• **Problem statement**:
In the listing that follows, how many lines contain "MNIST"? Give the number only.

==========

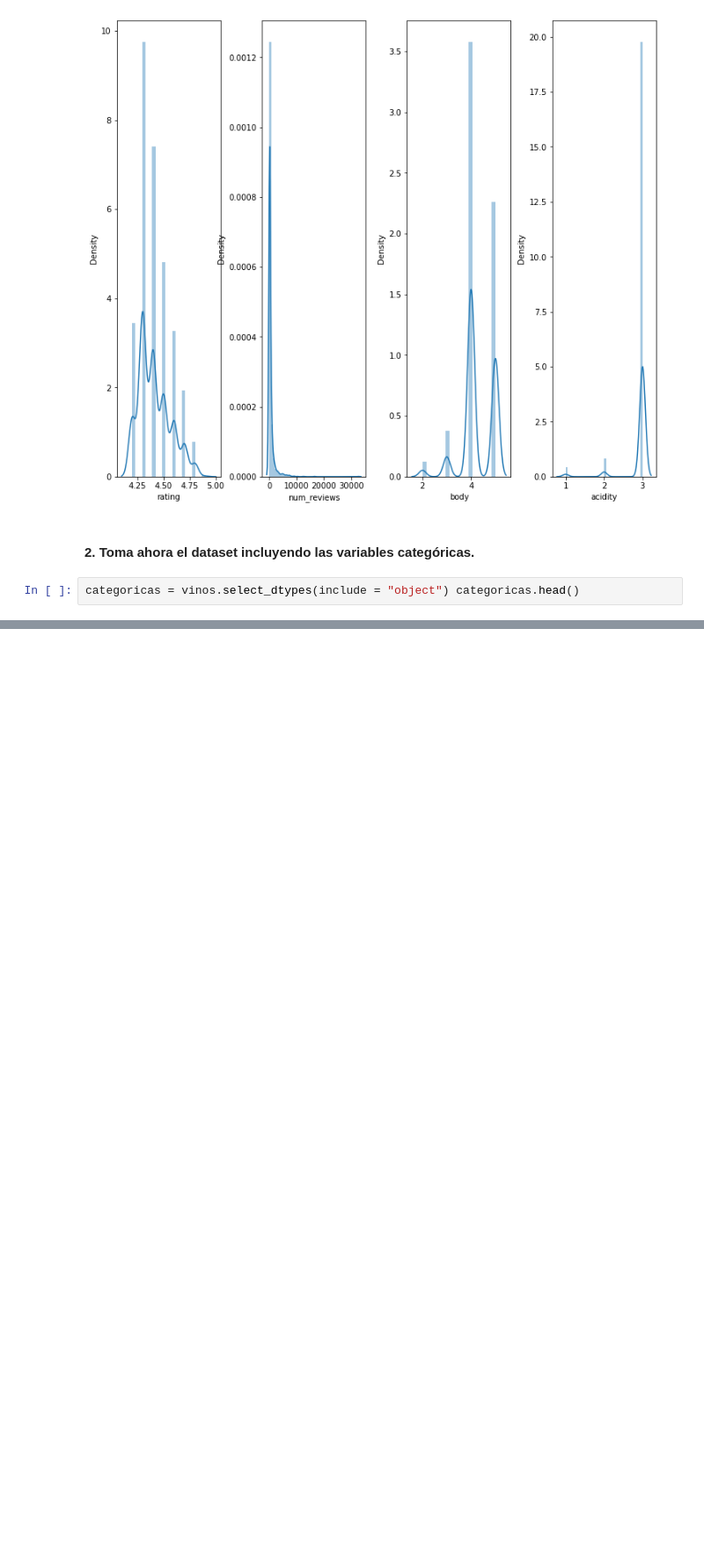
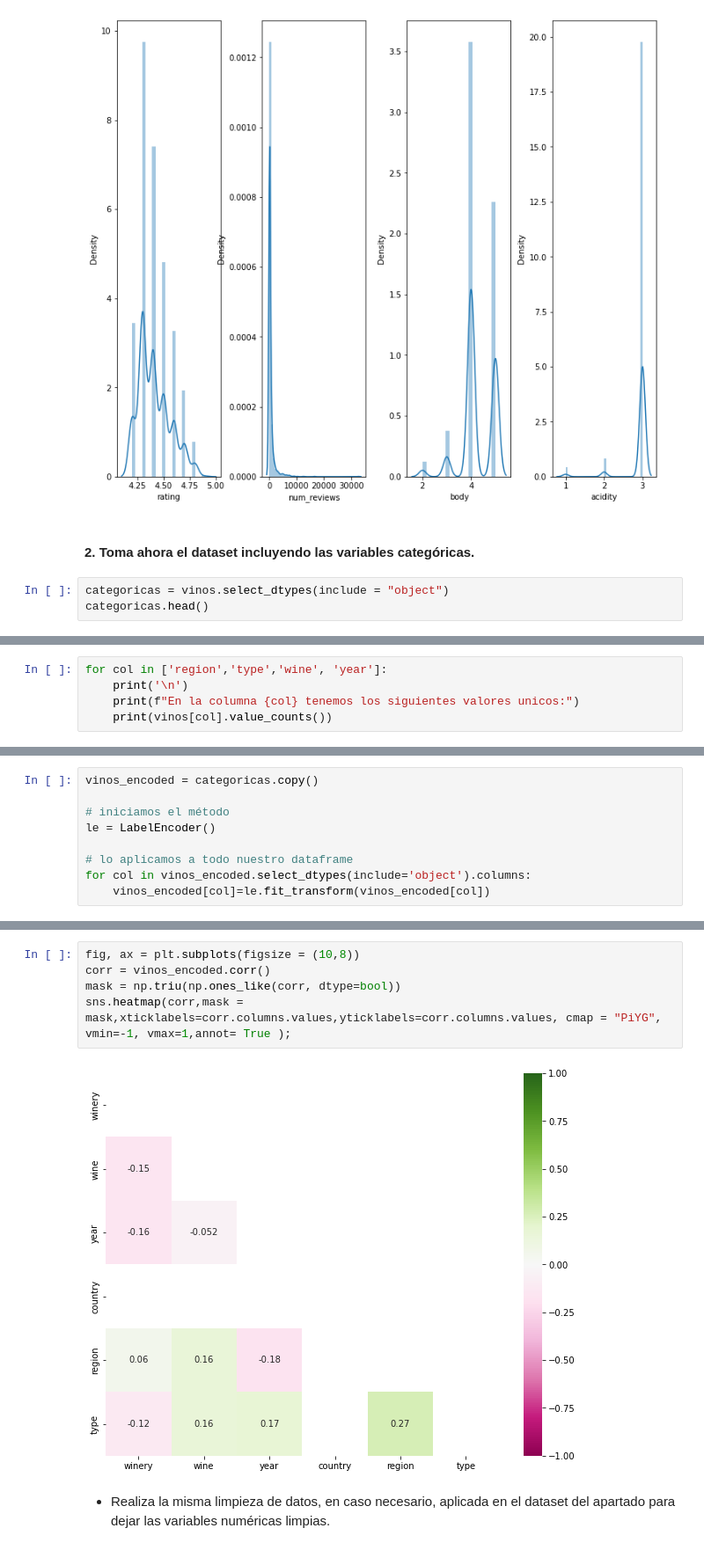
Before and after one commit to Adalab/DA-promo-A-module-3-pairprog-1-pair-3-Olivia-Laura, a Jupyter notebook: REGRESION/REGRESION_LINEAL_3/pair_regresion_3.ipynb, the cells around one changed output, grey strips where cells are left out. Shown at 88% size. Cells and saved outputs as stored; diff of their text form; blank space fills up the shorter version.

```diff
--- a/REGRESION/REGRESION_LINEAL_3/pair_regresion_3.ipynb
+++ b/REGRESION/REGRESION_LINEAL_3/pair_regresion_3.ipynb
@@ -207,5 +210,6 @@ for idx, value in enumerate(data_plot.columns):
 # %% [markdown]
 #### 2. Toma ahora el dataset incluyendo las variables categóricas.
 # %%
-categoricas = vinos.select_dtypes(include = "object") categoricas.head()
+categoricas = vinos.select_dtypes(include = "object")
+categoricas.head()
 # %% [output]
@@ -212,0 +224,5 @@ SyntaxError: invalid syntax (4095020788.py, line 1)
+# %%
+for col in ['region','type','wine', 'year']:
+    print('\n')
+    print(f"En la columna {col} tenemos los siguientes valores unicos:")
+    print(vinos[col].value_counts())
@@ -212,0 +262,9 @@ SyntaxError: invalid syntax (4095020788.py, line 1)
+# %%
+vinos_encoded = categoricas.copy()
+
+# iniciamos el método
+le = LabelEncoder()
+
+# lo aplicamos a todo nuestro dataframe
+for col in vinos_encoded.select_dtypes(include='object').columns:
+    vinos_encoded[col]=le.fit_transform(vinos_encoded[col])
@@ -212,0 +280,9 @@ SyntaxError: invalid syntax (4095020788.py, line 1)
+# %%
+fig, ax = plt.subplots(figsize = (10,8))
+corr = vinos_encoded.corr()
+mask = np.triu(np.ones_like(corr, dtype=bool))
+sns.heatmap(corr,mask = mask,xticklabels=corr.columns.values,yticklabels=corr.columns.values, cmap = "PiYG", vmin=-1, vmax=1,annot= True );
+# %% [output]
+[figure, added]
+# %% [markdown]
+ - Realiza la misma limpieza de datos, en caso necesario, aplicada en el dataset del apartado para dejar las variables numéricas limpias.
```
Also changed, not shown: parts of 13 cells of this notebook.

==========

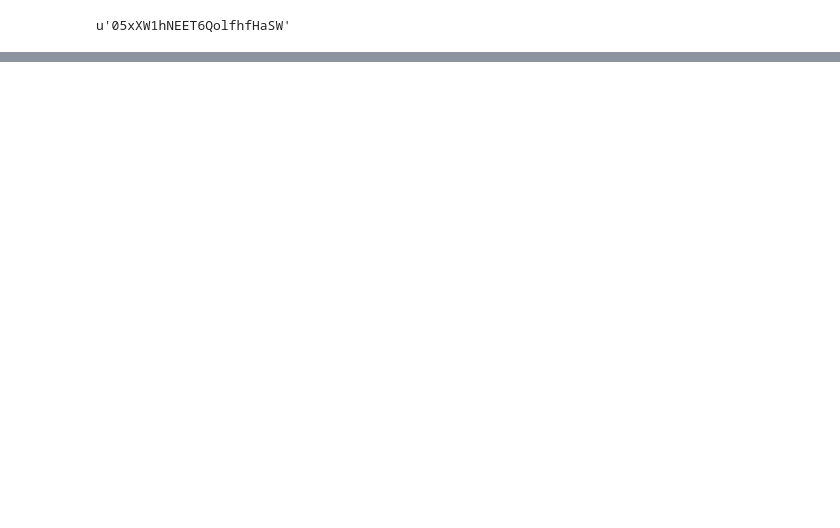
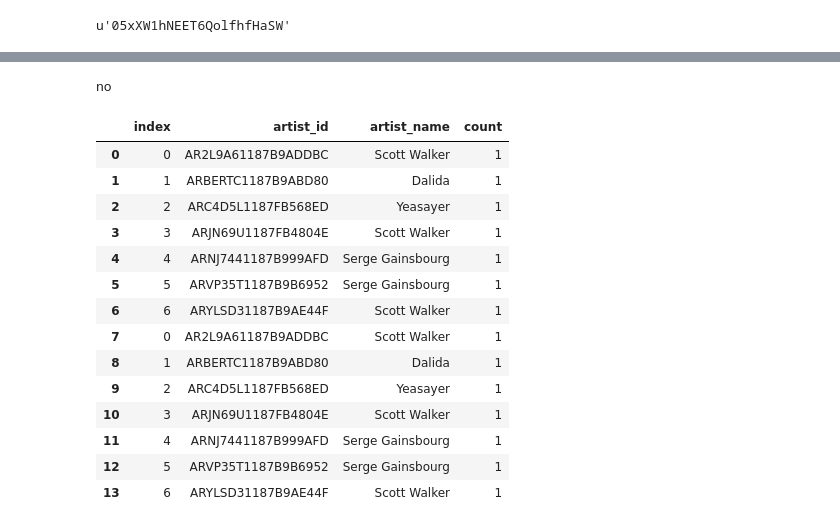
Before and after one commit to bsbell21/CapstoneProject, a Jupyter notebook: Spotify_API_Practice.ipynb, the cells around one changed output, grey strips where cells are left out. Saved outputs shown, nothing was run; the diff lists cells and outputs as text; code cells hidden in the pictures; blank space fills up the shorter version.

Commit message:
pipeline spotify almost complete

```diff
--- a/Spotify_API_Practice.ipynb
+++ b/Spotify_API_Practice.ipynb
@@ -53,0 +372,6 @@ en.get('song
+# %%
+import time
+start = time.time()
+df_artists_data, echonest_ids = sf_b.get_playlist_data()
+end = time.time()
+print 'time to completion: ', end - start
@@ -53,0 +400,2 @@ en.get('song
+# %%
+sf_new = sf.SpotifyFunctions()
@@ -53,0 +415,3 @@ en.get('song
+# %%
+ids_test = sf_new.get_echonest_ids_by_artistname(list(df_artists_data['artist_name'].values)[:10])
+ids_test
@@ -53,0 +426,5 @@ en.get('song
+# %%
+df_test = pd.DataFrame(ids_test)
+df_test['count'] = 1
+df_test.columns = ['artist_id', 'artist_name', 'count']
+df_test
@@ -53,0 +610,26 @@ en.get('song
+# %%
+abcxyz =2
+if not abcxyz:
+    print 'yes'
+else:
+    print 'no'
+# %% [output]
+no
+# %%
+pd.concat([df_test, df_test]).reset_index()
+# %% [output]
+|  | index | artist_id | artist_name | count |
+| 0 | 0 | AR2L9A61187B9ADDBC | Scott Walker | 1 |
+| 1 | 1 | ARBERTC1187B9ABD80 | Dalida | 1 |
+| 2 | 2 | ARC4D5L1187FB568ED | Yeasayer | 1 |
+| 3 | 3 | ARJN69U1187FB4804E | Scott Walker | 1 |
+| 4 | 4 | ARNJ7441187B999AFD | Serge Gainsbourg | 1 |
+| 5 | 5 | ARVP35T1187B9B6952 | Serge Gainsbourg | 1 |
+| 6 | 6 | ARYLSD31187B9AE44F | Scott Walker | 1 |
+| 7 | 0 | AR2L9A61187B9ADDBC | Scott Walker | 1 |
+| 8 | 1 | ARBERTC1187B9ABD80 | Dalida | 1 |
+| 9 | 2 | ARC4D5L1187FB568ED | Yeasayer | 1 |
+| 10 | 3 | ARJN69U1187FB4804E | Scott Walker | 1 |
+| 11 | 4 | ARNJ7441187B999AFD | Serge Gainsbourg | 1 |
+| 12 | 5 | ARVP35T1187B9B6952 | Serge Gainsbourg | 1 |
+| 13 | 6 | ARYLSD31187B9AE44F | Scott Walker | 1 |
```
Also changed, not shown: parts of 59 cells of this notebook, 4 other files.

==========

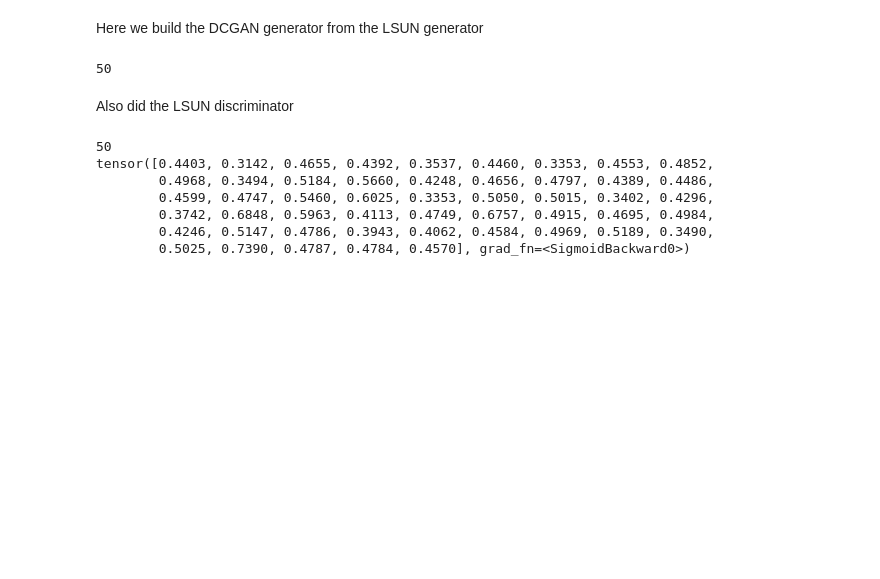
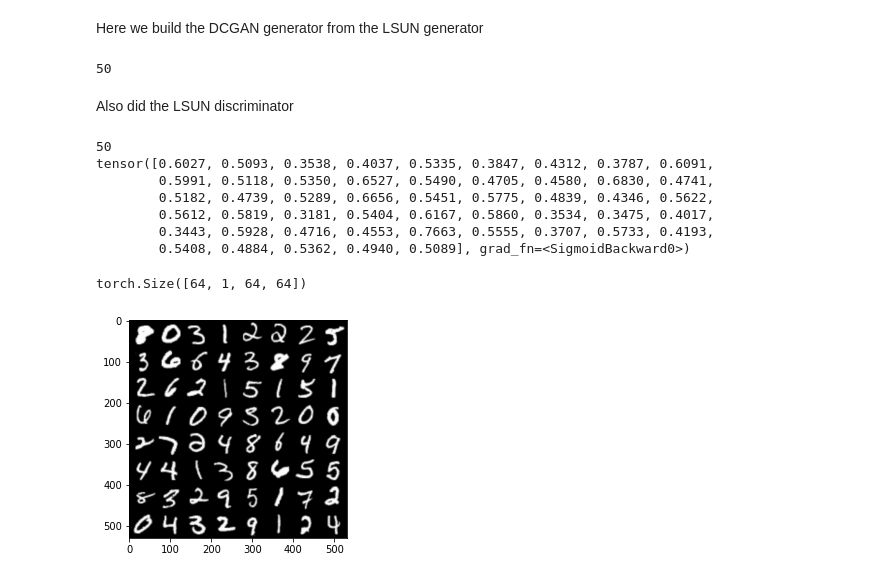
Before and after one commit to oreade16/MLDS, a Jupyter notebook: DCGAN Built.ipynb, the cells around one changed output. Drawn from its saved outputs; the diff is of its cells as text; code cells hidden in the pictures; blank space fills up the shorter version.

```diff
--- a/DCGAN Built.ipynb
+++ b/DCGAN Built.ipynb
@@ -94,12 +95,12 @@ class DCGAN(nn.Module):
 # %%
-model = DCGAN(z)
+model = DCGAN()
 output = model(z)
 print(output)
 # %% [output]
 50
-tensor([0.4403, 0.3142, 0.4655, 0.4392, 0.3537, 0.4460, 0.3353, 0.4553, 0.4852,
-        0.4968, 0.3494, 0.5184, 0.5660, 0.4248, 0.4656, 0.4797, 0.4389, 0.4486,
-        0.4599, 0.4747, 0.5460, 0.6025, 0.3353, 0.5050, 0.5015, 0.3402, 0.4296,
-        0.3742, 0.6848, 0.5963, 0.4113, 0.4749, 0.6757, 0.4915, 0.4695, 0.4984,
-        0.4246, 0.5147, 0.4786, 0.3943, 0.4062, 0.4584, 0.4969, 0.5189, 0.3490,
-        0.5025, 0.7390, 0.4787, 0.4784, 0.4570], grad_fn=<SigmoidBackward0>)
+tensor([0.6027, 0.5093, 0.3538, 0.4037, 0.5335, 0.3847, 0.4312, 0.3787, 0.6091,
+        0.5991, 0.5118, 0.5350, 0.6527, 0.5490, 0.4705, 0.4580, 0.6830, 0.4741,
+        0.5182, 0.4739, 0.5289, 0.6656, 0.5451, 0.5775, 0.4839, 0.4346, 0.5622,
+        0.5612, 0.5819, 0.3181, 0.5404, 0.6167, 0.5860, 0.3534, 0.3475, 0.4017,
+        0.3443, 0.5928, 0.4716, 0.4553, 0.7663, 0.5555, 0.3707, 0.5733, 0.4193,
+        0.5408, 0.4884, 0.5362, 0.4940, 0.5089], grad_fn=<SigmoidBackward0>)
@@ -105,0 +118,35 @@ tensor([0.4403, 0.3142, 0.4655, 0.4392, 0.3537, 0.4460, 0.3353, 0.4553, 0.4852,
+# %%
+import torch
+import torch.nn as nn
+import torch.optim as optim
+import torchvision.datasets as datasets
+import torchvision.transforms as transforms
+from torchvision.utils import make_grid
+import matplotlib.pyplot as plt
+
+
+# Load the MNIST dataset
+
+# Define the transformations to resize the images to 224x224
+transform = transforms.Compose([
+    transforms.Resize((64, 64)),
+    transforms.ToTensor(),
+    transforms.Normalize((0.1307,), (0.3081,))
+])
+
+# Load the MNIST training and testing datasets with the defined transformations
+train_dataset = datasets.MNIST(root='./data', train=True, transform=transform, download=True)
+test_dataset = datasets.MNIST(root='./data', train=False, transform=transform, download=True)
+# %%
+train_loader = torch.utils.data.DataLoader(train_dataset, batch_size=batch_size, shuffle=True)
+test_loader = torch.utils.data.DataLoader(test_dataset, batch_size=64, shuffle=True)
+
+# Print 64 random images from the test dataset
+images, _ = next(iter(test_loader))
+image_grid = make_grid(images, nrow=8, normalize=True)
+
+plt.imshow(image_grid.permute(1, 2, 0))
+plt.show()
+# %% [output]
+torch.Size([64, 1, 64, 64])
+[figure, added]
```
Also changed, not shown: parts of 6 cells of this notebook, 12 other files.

==========

• **Written answer**:
4